Our search has the following Google-type functionality:
If you use '+' at the start of a word, that word will be present in the search results.
eg. Harry +Potter
Search results will contain 'Potter'.
If you use '-' at the start of a word, that word will be absent in the search results.
eg. Harry -Potter
Search results will not contain 'Potter'.
If you use 'AND' between 2 words, then both those words will be present in the search results.
eg. Harry AND Potter
Search results will contain both 'Harry' and 'Potter'.
NOTE: AND will only work with single words not phrases.
If you use 'OR' between 2 single words, then either or both of those words will be present in the search results.
eg. 'Harry OR Potter'
Search results will contain just 'Harry', or just 'Potter', or both 'Harry' and 'Potter'.
NOTE: OR will only work with single words not phrases.
If you use 'NOT' before a word, that word will be absent in the search results. (This is the same as using the minus symbol).
eg. 'Harry NOT Potter'
Search results will not contain 'Potter'.
NOTE: NOT will only work with single words not phrases.
If you use double quotation marks around words, those words will be present in that order.
eg. "Harry Potter"
Search results will contain 'Harry Potter', but not 'Potter Harry'.
NOTE: "" cannot be combined with AND, OR & NOT searches.
If you use '*' in a word, it performs a wildcard search, as it signifies any number of characters. (Searches cannot start with a wildcard).
Search results will contain words starting with 'Pot' and ending in 'er', such as 'Potter'.
Alexis Aldeguer was born in Elx (Valencia, Spain) and is currently living in la Vila de Gracia (a neighborhood in Barcelona). He is an illustrator and former supermarket shelf-filler, a comic book fanatic and an apprentice in the art of making Paella.

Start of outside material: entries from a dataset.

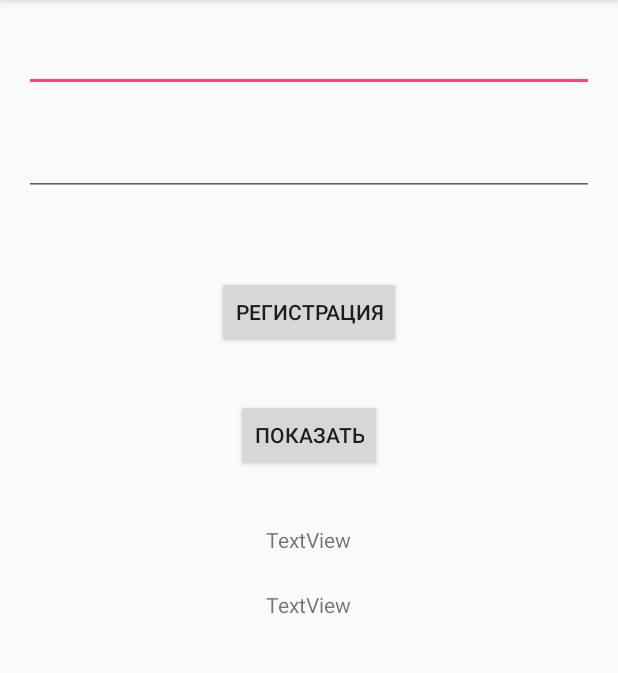
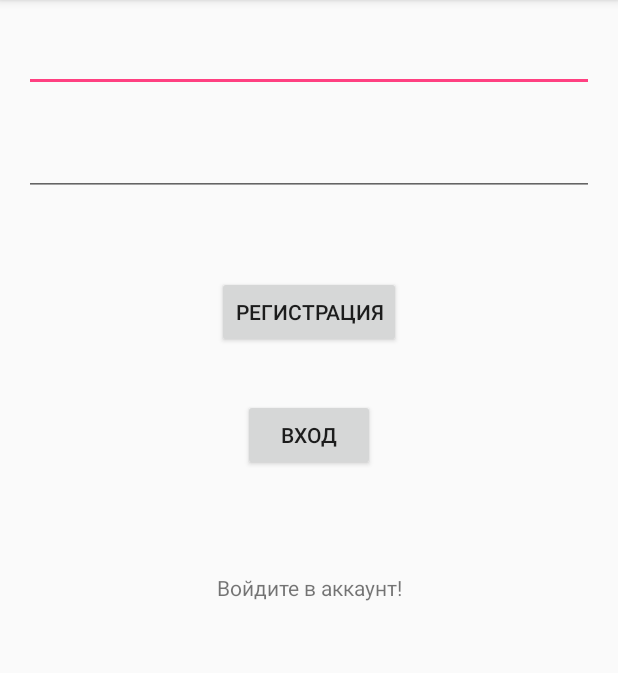
Before and after one commit to AndromedaMobileDevelopment/LoginProject, an Android app: the screen it shows after launch (MainActivity), on a phone screen of 412 x 824 dp, the part 84-757 px from its top. Run offline under Robolectric (Android 15) with nearby library versions, the phone set to English and light mode, and no system bars.

Commit message:
second commit, add autorisation

```diff
--- a/app/src/main/java/com/development/mobile/andromeda/hometask3/MainActivity.java
+++ b/app/src/main/java/com/development/mobile/andromeda/hometask3/MainActivity.java
@@ -2,6 +2,7 @@ package com.development.mobile.andromeda.hometask3;
 
 import android.support.v7.app.AppCompatActivity;
 import android.os.Bundle;
+import android.util.Log;
 import android.view.View;
 import android.widget.Button;
 import android.widget.EditText;
@@ -15,11 +16,10 @@ public class MainActivity extends AppCompatActivity implements View.OnClickListe
     private Button reg;
     private Button log;
 
-    private TextView email_text;
-    private TextView password_text;
+    private TextView login;
 
-    private String email;
-    private String password;
+    private String email=null;
+    private String password=null;
 
     @Override
     protected void onCreate(Bundle savedInstanceState) {
@@ -29,8 +29,7 @@ public class MainActivity extends AppCompatActivity implements View.OnClickListe
         email_edit = (EditText) findViewById(R.id.editText);
         password_edit = (EditText) findViewById(R.id.editText2);
 
-        email_text = (TextView) findViewById(R.id.textView2);
-        password_text = (TextView) findViewById(R.id.textView3);
+        login = (TextView) findViewById(R.id.textView);
 
         reg = (Button) findViewById(R.id.button);
         log = (Button) findViewById(R.id.button2);
@@ -43,14 +42,22 @@ public class MainActivity extends AppCompatActivity implements View.OnClickListe
         switch (view.getId()) {
 
             case R.id.button:
-
-            email = email_edit.getText().toString();
-            password = password_edit.getText().toString();
+                email = email_edit.getText().toString();
+                password = password_edit.getText().toString();
                 break;
 
             case R.id.button2:
-                password_text.setText(password);
-                email_text.setText(email);
+                if(email != null && password != null)
+                {
+                    Log.d("EMAIL",email);
+                    Log.d("PASSWORD",password);
+                    Log.d("PASSWORD",password_edit.getText().toString());
+                    if(email_edit.getText().toString().equals(email) && password_edit.getText().toString().equals(password)) {
+                      login.setText("Вход успешен!");
+                    }
+                    else {login.setText("Неправильный логин или пароль!");}
+                }
+                else {login.setText("Вы не зарегестрировались!");}
                 break;
         }
     }
--- a/app/src/main/res/layout/activity_main.xml
+++ b/app/src/main/res/layout/activity_main.xml
@@ -41,7 +41,7 @@
         android:id="@+id/button" />
 
     <Button
-        android:text="Показать"
+        android:text="Вход"
         android:layout_width="wrap_content"
         android:layout_height="wrap_content"
         android:layout_below="@+id/button"
@@ -50,20 +50,14 @@
         android:id="@+id/button2" />
 
     <TextView
-        android:text="TextView"
-        android:layout_width="wrap_content"
+        android:layout_width="match_parent"
         android:layout_height="wrap_content"
+        android:text="Войдите в аккаунт!"
+        android:gravity="center"
+        android:layout_marginTop="68dp"
+        android:id="@+id/textView"
         android:layout_below="@+id/button2"
-        android:layout_centerHorizontal="true"
-        android:layout_marginTop="36dp"
-        android:id="@+id/textView2" />
+        android:layout_alignParentStart="true" />
 
-    <TextView
-        android:text="TextView"
-        android:layout_width="wrap_content"
-        android:layout_height="wrap_content"
-        android:layout_below="@+id/textView2"
-        android:layout_alignStart="@+id/textView2"
-        android:layout_marginTop="24dp"
-        android:id="@+id/textView3" />
+
 </RelativeLayout>
```
Also changed, not shown: 5 other files.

He is also a regular consumer of war documentaries and loves arguing for entertainment purposes. Maiko San is a neighbor from Penguin Village, a master chef and a spiritual guide, as well as a connoisseur of each and every Asian restaurant in Barcelona. She gives away both wisdom and love by cooking for her friends. Ilaria Mauro arrived in town from the green countryside of Brianza, in Lombardy. She came to Spain to get a tan and never left. She is a photographer, designer and a little bit of many more things. She collects patatas bravas and cozy spots where she likes to go to eat and chill out.

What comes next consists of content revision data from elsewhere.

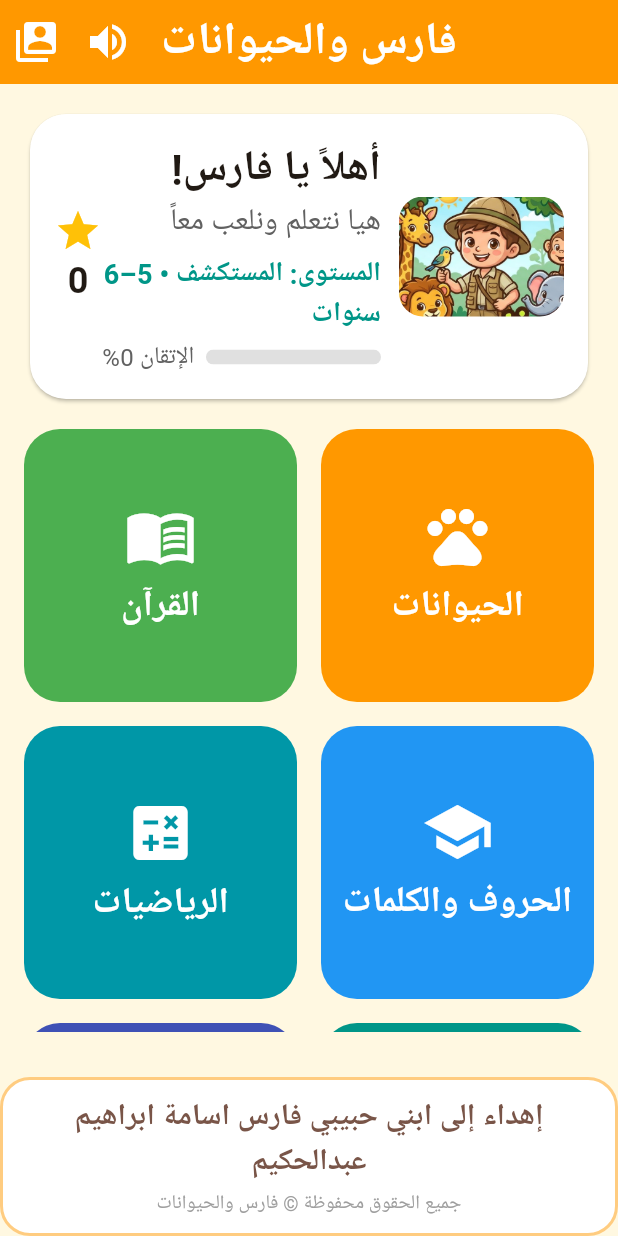
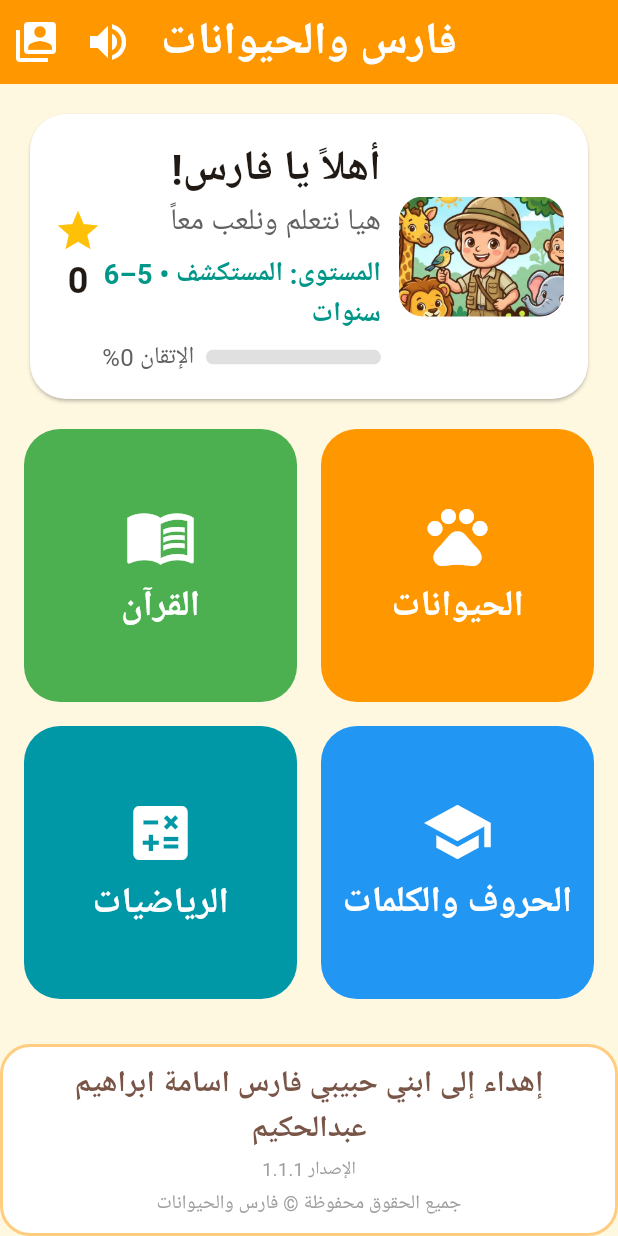
Before and after one commit to shifa-app/fares-animals, a Flutter app: the screen it shows after launch, on a phone screen of 412 x 824 dp. Run offline on Flutter 3.47's test engine with Material 3 defaults, Android fonts, the phone set to English and light mode, and no system bars; our stand-ins replace audioplayers, flutter_tts, material_ui, shared_preferences, speech_to_text.

Commit message:
فارس والحيوانات v1.1.1: رقم الإصدار في الفوتر من ثابت موحد

```diff
--- /dev/null
+++ b/lib/app_version.dart
@@ -0,0 +1,4 @@
+// رقم إصدار التطبيق الموحد — يظهر في الفوتر.
+// يُحدَّث مع version في pubspec.yaml عند كل إصدار، ويفرض
+// اختبار test/app_version_test.dart تطابقهما.
+const String appVersion = '1.1.1';
--- a/lib/widgets/app_footer.dart
+++ b/lib/widgets/app_footer.dart
@@ -3,10 +3,14 @@
 // دون استيراد دائري.
 import 'package:material_ui/material_ui.dart';
 
+import '../app_version.dart';
 import '../services/child_profile.dart';
 
 /// سطر الحقوق الثابت في كل الصفحات.
 const String appRightsLine = 'جميع الحقوق محفوظة © فارس والحيوانات';
+
+/// سطر رقم الإصدار — أسفل الإهداء، بخط صغير هادئ.
+const String appVersionLine = 'الإصدار $appVersion';
 
 /// فوتر موحد لكل الصفحات: سطر الحقوق + الإهداء باسم الطفل الحالي.
 /// [AppFooter.big] للرئيسية (الإهداء بخطه الكبير داخل إطاره البرتقالي)،
@@ -60,6 +64,12 @@ class _AppFooterState extends State<AppFooter> {
               ),
               const SizedBox(height: 4),
               const Text(
+                appVersionLine,
+                textAlign: TextAlign.center,
+                style: TextStyle(fontSize: 12, color: Colors.grey),
+              ),
+              const SizedBox(height: 4),
+              const Text(
                 appRightsLine,
                 textAlign: TextAlign.center,
                 style: TextStyle(fontSize: 13, color: Colors.grey),
@@ -92,6 +102,12 @@ class _AppFooterState extends State<AppFooter> {
             ),
             const SizedBox(height: 2),
             const Text(
+              appVersionLine,
+              textAlign: TextAlign.center,
+              style: TextStyle(fontSize: 11, color: Colors.grey),
+            ),
+            const SizedBox(height: 2),
+            const Text(
               appRightsLine,
               textAlign: TextAlign.center,
               style: TextStyle(fontSize: 13, color: Colors.grey),
```
Also changed, not shown: 2 other files.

This Japanese cookbook is heavily illustrated in a Manga style and began as a hand-drawn, hand-bound edition circulated among the three coauthors' friends. -Publishers Weekly The manga frame surrounds each recipe with a conversation and reminds readers that cooking and sharing healthy, home-cooked food is a fun and social activity. Substitute ingredients are suggested for those without access to specialty grocery items, and the inclusion of dishes with an Italian flavor profile make this a warm and approachable introduction to Japanese cooking and the culture that surrounds it. -Booklist An entertaining introduction to the world of Japanese food, and an approachable book for those interested in learning more about Japanese food culture. -JQ Magazine This book contains 59 recipes that are all illustrated with simple instructions and a good dose of humor, too! [...] The recipes aren't complicated or pretentious, they're down-home ordinary-folk meals, which suits me perfectly! -Castle View Academy blog Part graphic novel and part treatise on Japanese culture, three friends joined forces for this book in order to make Japanese cuisine simple enough for everyone to enjoy cooking...The cartoon illustrations make it all fun, while they also effectively convey tons of information. Let your customers now that they too can easily create Japanese Pizza, Uramaki 'Inside-Out' California Rolls, Sardine Meatballs, Rice Stuffed Omelettes, Matcha Frappuccino, and Mushi-Pan Banana Muffins. -Retailing Insight ...[This book] is filled with colourful illustrations, and with recipes like 'Ham and Cheese Pot Stickers' and 'Tofu Mayonnaise,' it introduces Japanese cuisine through fusion recipes that help catch the attention of those who are less compelled to try new things. Authentic Japanese recipes are also included, with cultural introductions that give context. Japanese Cooking with Manga is a fun read and serves as a great introduction that will help ease the Western palate into Japanese cuisine. -Kyoto Journal A warm invitation from three friends to join them in the kitchen. -The Epoch Times I found the recipes easy to follow and I enjoyed the snippets on Japanese culture the authors included. The illustrations were nice and were helpful in following the recipe. It's a good starter cookbook for kids or adults not familiar with Japanese-style cooking. -This Kid Reviews Books blog